The first part of the dissertation is devoted to the "potential function method" and its application to multiterminal networks. This method works by finding certain properties of expressions which will imply that they dominate the capacity region, and then proving a given bound by a verification argument. We show that this method can provide a unified framework for proving converses. We begin by considering the category of rate region problems without output feedback. The "dynamic programming flavor" of the technique and its use of one-step equations are brought up here. To demonstrate the use of technique in problems with feedback, we consider the problem of information-theoretically secure secret key agreement under the well-known source model and channel model. The concept of "state" and its evolution during the interactive communication by the parties are brought up here. The upper bounds we prove in this section are new and are strictly better than their corresponding previously best known upper bounds (our new lower bounds are relegated to an appendix in the end of the dissertation as they were not derived using the potential function method). Finally, we demonstrate the use of technique in a problem that involves transmission of dependent sources over strong interference channels. The new feature is that the notion of achievable rate regions is replaced by that of admissible sources. The result proved in this section is also new.

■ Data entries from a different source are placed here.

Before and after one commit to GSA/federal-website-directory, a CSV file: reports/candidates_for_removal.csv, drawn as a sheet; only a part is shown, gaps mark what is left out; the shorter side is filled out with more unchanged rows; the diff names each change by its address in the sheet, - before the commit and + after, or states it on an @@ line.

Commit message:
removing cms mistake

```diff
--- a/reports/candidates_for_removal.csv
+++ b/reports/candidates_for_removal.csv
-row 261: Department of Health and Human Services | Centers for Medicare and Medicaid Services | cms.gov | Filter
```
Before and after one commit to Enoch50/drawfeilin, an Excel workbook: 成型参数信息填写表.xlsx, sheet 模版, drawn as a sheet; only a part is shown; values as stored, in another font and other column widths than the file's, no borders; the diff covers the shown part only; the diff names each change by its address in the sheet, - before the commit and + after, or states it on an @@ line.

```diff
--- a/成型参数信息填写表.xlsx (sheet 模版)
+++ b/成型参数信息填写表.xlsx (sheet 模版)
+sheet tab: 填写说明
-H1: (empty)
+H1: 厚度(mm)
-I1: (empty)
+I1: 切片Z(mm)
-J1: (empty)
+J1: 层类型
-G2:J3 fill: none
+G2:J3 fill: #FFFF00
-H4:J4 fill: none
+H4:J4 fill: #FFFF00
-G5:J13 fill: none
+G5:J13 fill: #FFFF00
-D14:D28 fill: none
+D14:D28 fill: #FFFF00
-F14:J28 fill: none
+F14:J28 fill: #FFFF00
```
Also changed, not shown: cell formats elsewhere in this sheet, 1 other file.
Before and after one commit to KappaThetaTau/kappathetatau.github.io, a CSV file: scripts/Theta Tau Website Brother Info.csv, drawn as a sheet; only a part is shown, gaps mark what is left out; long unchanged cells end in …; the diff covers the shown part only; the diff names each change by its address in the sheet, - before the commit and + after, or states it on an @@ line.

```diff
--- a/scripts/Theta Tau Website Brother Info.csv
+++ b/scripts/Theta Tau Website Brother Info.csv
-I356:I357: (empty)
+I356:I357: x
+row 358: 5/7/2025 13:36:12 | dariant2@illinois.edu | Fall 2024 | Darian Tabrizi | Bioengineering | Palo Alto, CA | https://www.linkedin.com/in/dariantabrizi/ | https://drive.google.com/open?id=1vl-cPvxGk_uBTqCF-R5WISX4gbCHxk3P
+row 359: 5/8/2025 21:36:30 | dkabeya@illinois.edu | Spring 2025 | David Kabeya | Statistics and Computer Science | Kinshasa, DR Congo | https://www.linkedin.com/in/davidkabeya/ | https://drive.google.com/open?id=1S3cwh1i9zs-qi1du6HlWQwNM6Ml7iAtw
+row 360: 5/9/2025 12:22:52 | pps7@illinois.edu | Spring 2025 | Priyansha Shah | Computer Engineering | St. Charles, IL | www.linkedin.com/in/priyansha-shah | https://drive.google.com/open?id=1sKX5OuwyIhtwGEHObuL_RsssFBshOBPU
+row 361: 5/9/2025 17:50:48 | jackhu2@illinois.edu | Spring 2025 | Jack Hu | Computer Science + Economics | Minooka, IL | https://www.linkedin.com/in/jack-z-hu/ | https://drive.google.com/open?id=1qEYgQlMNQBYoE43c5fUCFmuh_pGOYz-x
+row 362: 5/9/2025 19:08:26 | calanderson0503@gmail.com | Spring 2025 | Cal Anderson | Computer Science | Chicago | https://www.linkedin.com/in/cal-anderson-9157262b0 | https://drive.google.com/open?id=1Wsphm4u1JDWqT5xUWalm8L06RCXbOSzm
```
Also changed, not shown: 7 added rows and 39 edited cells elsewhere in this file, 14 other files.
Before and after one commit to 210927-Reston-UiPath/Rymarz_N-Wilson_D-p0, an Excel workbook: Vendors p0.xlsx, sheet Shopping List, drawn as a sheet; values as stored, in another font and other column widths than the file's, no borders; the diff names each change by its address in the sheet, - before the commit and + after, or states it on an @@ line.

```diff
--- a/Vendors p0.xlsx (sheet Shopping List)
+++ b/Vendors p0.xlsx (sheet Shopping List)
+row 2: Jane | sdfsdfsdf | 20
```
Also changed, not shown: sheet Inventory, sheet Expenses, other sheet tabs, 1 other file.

The second part of the dissertation begins by discussing the "perturbation method," and its application to the general broadcast channel problem. The perturbation method is based on an identity that relates the second derivative of the Shannon entropy of a discrete random variable (under a certain perturbation) to the corresponding Fisher information. We apply this tool to make Marton's inner bound for the general broadcast channel computable. Before this, the latter region was not computable (except in certain special cases) as no bounds on the cardinality of its auxiliary random variables existed. The main obstacle in proving cardinality bounds is the fact that the Caratheodory theorem, the main known tool for proving cardinality bounds, does not yield a finite cardinality result. In order to go beyond the traditional Caratheodory type arguments, we identify certain properties that the auxiliary random variables corresponding to the extreme points of the inner bound satisfy. These properties are then used to establish cardinality bounds on the auxiliary random variables of the inner bound, thereby proving the computability of the region. We continue the second part of the dissertation with several results on computing a number of regions associated with the general broadcast channels. For instance, we prove various results that help to restrict the search space for computing the sum-rate for Marton's inner bound.